PHOENIX (Reuters) - A federal appeals court on Monday rejected a bid by Arizona to remove a block that stops the state executing a double murderer until he is provided with more information about the drugs to be used to put him to death.
The 9th U.S. Circuit Court of Appeals denied the state’s request for the full court to review the case of Joseph Wood, who had been slated to be executed on Wednesday for killing his ex-girlfriend and her father in 1989 at an automotive body shop in Tucson.
On Saturday a three-member panel of the court put the execution on hold, saying Wood was entitled to the information about the lethal injection procedure and had raised “serious questions” that his rights were being violated.
In a 2-1 decision, the panel said the 55-year-old Wood could suffer “irreparable harm” if the information were not disclosed by the state about the drugs to be used and the qualifications of the medical staff to be involved.
A spokeswoman for Arizona’s attorney general said the state planned to file an application later on Monday with U.S. Supreme Court in an attempt to lift the stay.
Wood’s attorney Dale Baich said Monday’s decision was a victory in the nationwide discussion about the death penalty.
“Without greater transparency from the state, it’s impossible for the public to engage in informed debate,” said Baich, a federal public defender, in a statement.
“We look forward to Arizona’s compliance with this ruling.”
Wood was convicted in 1991 of walking into the body shop and shooting and killing Gene Dietz, 55, the father of his estranged girlfriend.

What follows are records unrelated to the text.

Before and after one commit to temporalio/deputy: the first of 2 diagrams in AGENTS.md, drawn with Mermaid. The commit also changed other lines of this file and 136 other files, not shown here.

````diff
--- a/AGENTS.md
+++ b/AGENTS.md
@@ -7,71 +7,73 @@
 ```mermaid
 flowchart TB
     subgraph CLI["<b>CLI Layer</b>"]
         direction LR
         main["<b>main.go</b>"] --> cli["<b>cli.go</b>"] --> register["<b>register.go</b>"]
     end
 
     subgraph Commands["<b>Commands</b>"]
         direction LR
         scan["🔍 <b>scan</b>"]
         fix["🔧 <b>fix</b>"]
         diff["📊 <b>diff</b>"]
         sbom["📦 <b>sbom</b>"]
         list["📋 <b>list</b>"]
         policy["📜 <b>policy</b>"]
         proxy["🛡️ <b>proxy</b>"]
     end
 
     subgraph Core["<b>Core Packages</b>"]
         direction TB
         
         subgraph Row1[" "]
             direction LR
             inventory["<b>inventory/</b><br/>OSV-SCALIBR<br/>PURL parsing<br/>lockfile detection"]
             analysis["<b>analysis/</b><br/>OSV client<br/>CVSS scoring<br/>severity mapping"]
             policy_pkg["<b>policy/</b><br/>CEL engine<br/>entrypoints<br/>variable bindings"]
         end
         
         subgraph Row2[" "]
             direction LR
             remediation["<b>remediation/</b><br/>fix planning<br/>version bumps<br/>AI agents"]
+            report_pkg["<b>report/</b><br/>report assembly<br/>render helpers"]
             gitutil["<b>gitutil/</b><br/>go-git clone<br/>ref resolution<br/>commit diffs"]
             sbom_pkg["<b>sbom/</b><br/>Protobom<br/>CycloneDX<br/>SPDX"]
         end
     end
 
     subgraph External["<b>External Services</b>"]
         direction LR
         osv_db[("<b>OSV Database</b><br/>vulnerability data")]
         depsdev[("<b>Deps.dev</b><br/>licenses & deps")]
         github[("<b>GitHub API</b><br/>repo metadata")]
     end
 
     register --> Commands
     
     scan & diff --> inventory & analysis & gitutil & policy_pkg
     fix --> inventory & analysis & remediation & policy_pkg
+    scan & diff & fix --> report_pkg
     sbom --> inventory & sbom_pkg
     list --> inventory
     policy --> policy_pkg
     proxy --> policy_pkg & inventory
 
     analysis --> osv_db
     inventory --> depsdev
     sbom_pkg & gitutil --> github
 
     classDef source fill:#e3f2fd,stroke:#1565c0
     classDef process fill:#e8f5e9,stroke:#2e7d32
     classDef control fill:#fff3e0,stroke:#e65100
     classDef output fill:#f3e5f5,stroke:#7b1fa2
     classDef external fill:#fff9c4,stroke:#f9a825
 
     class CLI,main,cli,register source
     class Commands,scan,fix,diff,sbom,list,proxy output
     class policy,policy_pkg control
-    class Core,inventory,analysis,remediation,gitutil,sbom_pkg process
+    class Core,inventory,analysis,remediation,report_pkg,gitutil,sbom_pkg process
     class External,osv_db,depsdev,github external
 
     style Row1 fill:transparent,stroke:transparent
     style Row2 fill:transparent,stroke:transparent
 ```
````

He then proceeded to another part of the shop and fatally shot former girlfriend Debbie Dietz, 29.
He is one of six death row inmates who sued Arizona last month arguing that secrecy surrounding lethal-injection drugs used in botched executions in Ohio and Oklahoma violates their constitutional rights.
Reporting by David Schwartz; Editing by Daniel Wallis and Eric Walsh